### WORK ITEM:
Each line below with the word "structure" needs to be copied.

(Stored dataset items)

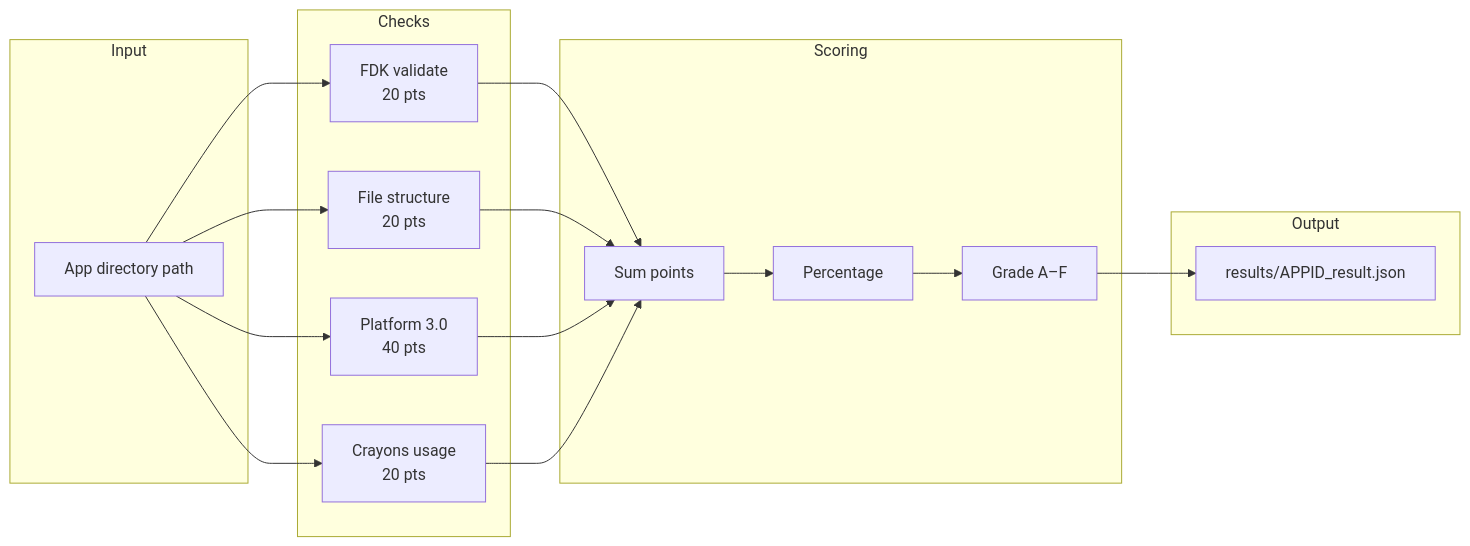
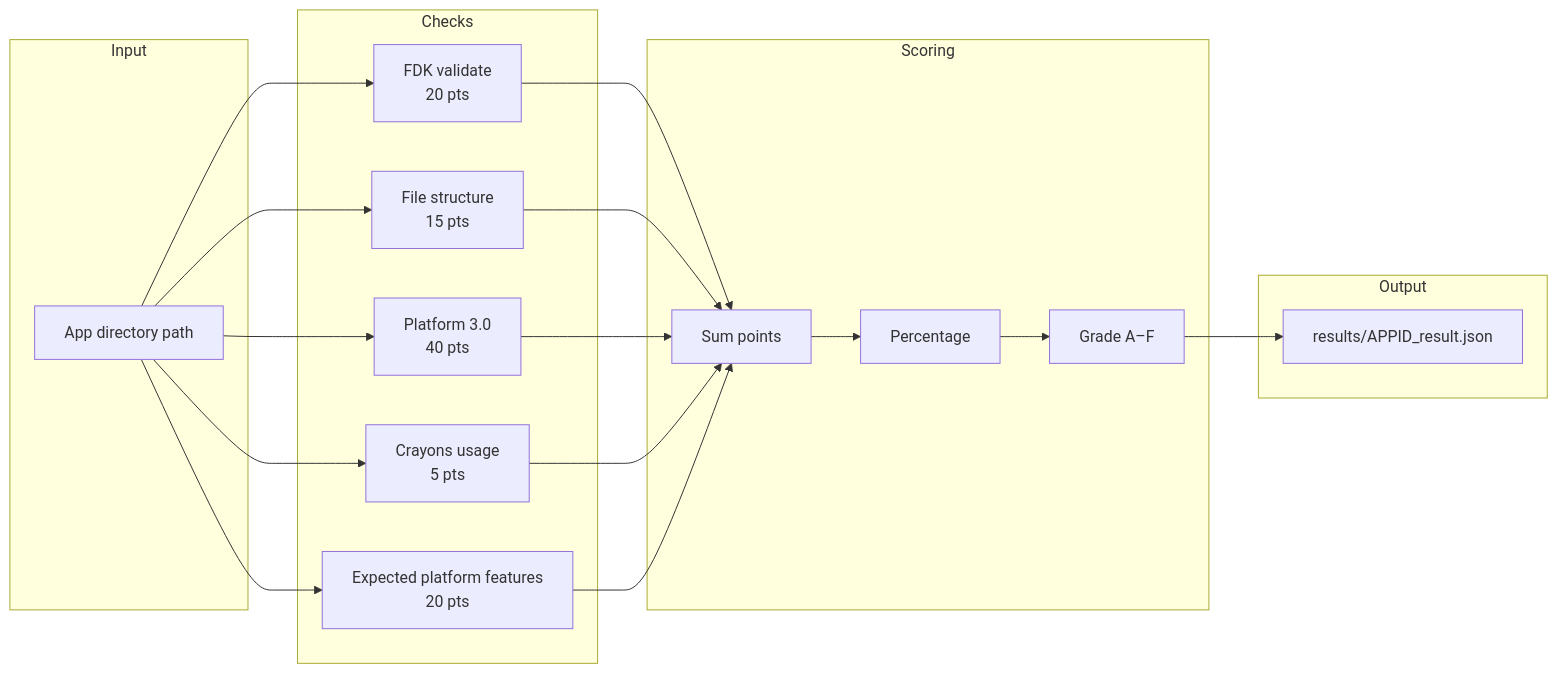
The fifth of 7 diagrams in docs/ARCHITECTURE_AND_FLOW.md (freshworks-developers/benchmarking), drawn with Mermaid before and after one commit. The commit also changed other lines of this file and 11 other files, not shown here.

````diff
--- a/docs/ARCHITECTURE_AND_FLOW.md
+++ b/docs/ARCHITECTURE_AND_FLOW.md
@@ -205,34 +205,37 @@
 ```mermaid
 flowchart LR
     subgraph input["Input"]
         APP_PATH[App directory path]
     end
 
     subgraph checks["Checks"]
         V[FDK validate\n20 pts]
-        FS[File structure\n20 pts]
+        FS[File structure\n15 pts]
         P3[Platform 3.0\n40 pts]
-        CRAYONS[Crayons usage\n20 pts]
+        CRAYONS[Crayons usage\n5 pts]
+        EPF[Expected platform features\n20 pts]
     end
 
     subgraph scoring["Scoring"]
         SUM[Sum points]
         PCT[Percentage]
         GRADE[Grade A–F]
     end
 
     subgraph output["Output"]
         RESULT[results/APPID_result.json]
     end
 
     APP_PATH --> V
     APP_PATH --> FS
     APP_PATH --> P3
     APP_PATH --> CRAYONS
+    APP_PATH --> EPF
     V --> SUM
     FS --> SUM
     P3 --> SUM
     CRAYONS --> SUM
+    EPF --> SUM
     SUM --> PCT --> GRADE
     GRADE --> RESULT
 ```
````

### EXPECTED ANSWER:
-        FS[File structure\n20 pts]
+        FS[File structure\n15 pts]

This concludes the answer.